The hospital insurance component of the Medicare program pays for post-acute services and receives its funding from payroll taxes imposed on workers’ earnings. A recent Medicare report projected that the Hospital Insurance Trust Fund would become insolvent around 2031, and its financing gap from 2023 to 2032 is approximately $333 billion. The Congressional Budget Office (CBO) pushed back its timeline, saying Medicare funds could be exhausted by 2033.

It is estimated a 5% reduction in payment rates for skilled nursing facilities, inpatient rehabilitation facilities and home healthcare would have saved Medicare $2.7 billion in 2021 had it been implemented that year.

“The actual payment rate changes for fiscal year 2024 are a 6.4% increase for skilled nursing facilities and a 3.7% increase for inpatient rehabilitation facilities,” the Urban Institute report said.
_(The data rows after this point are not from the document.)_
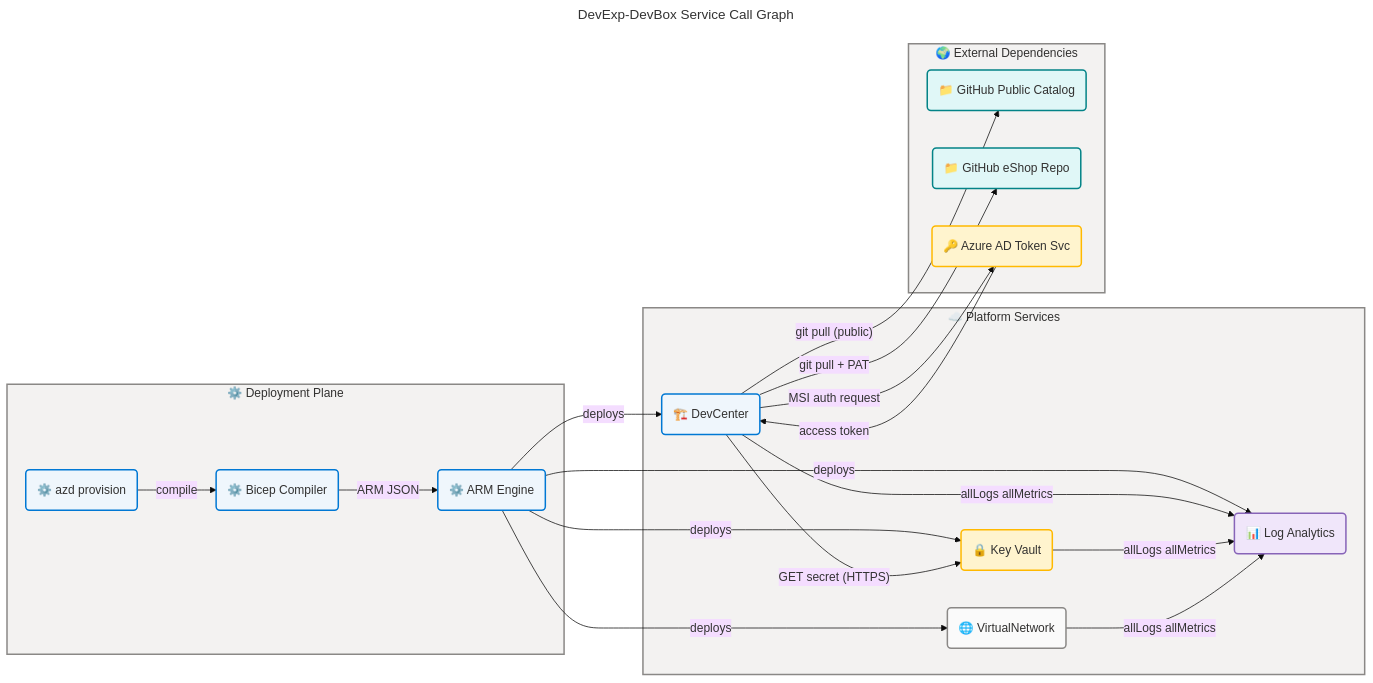
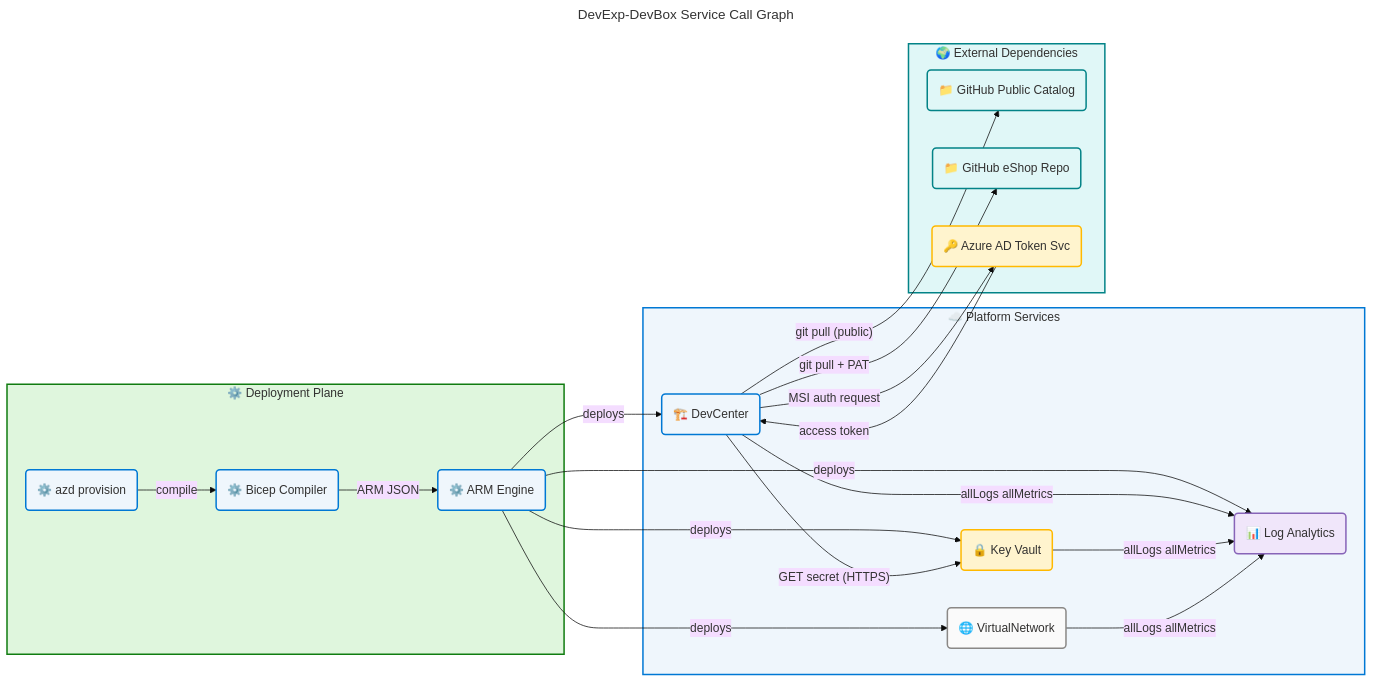
The sixth of 7 diagrams in docs/architecture/application-architecture.md (Evilazaro/DevExp-DevBox), drawn with Mermaid before and after one commit. The commit also changed other lines of this file and 1 other file, not shown here.

Commit message:
refactor: Update Mermaid diagram styles for improved visual clarity in application architecture documentation

````diff
--- a/docs/architecture/application-architecture.md
+++ b/docs/architecture/application-architecture.md
@@ -1385,71 +1395,71 @@
 ```mermaid
 ---
 title: "DevExp-DevBox Service Call Graph"
 config:
   theme: base
   look: classic
   layout: dagre
   themeVariables:
     fontSize: '16px'
   flowchart:
     htmlLabels: true
 ---
 flowchart LR
     accTitle: DevExp-DevBox Service Call Graph
     accDescr: Runtime and deployment service-to-service dependencies with protocols and directions
 
 %% ═══════════════════════════════════════════════════════════════════════════
 %% AZURE / FLUENT ARCHITECTURE PATTERN v1.1
 %% (Semantic + Structural + Font + Accessibility Governance)
 %% ═══════════════════════════════════════════════════════════════════════════
 %% PHASE 1 - FLUENT UI: All styling uses approved Fluent UI palette only
 %% PHASE 2 - GROUPS: Every subgraph has semantic color via style directive
 %% PHASE 3 - COMPONENTS: Every node has semantic classDef + icon prefix
 %% PHASE 4 - ACCESSIBILITY: accTitle/accDescr present, WCAG AA contrast
 %% PHASE 5 - STANDARD: Governance block present, classDefs centralized
 %% ═══════════════════════════════════════════════════════════════════════════
 
     subgraph Deploy["⚙️ Deployment Plane"]
         AZD2("⚙️ azd provision"):::core
         ARM2("⚙️ ARM Engine"):::core
         BicepC("⚙️ Bicep Compiler"):::core
     end
 
     subgraph Platform["☁️ Platform Services"]
         DCtwo("🏗️ DevCenter"):::core
         KVtwo("🔒 Key Vault"):::warning
         LAtwo("📊 Log Analytics"):::data
         VNtwo("🌐 VirtualNetwork"):::neutral
     end
 
     subgraph ExternalDeps["🌍 External Dependencies"]
         GHpub2("📁 GitHub Public Catalog"):::external
         GHpriv2("📁 GitHub eShop Repo"):::external
         ADtoken("🔑 Azure AD Token Svc"):::warning
     end
 
     AZD2 -->|"compile"| BicepC
     BicepC -->|"ARM JSON"| ARM2
     ARM2 -->|"deploys"| DCtwo
     ARM2 -->|"deploys"| KVtwo
     ARM2 -->|"deploys"| LAtwo
     ARM2 -->|"deploys"| VNtwo
     DCtwo -->|"MSI auth request"| ADtoken
     ADtoken -->|"access token"| DCtwo
     DCtwo -->|"GET secret (HTTPS)"| KVtwo
     DCtwo -->|"git pull (public)"| GHpub2
     DCtwo -->|"git pull + PAT"| GHpriv2
     DCtwo -->|"allLogs allMetrics"| LAtwo
     KVtwo -->|"allLogs allMetrics"| LAtwo
     VNtwo -->|"allLogs allMetrics"| LAtwo
 
-    style Deploy fill:#F3F2F1,stroke:#8A8886,stroke-width:2px,color:#323130
-    style Platform fill:#F3F2F1,stroke:#8A8886,stroke-width:2px,color:#323130
-    style ExternalDeps fill:#F3F2F1,stroke:#8A8886,stroke-width:2px,color:#323130
+    style Deploy fill:#DFF6DD,stroke:#107C10,stroke-width:2px,color:#323130
+    style Platform fill:#EFF6FC,stroke:#0078D4,stroke-width:2px,color:#323130
+    style ExternalDeps fill:#E0F7F7,stroke:#038387,stroke-width:2px,color:#323130
 
     classDef neutral fill:#FAFAFA,stroke:#8A8886,stroke-width:2px,color:#323130
     classDef core fill:#EFF6FC,stroke:#0078D4,stroke-width:2px,color:#323130
     classDef warning fill:#FFF4CE,stroke:#FFB900,stroke-width:2px,color:#323130
     classDef data fill:#F0E6FA,stroke:#8764B8,stroke-width:2px,color:#323130
     classDef external fill:#E0F7F7,stroke:#038387,stroke-width:2px,color:#323130
 ```
````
MedPAC had previously recommended a unified post-acute payment system for all four care settings, basing payments on patient characteristics rather than the setting. This would generate savings for Medicare while possibly reducing the payment rate, according to Urban Institute’s report. It cited a CBO report showing a unified payment system would save $79 billion over 10 years. The Centers for Medicare & Medicaid Services also analyzed (PDF) a unified PAC proposal in June 2022.

MedPAC called for a 3% rate reduction in skilled nursing facilities and inpatient rehabilitation facilities, and a 7% reduction in home health for 2024, but noted it would take Congress stepping in to reduce payment rates in line with MedPAC’s recommendations.

Shifting home health spending from Part A to Part B would transfer almost $6 billion in annual spending away from the Hospital Insurance Trust Fund.

“This would be more than just an accounting change, as it could raise Part B premiums and increase the general federal revenue needed for Part B,” said the report. “Such a policy could include a provision to limit premium increases, say, for enrollees with lower incomes. Though the shift would help address the near-term issue of HI solvency, it would not address the longer-term issue of Medicare sustainability.”

Other proposals include introducing a 10% coinsurance for home health use in traditional Medicare and introducing a copayment for home health use in traditional Medicare.

The report also revealed that cost-sharing obligations for post-acute care services would likely add to financial burdens for beneficiaries.

Urban Institute’s Medicare policy simulation model disclosed that of the 3.1 million members who used skilled nursing facilities or home health care in the prior 12 months, their average out-of-pocket cost was $1,800. Yet these enrollees are often older than other Medicare enrollees and have lower incomes.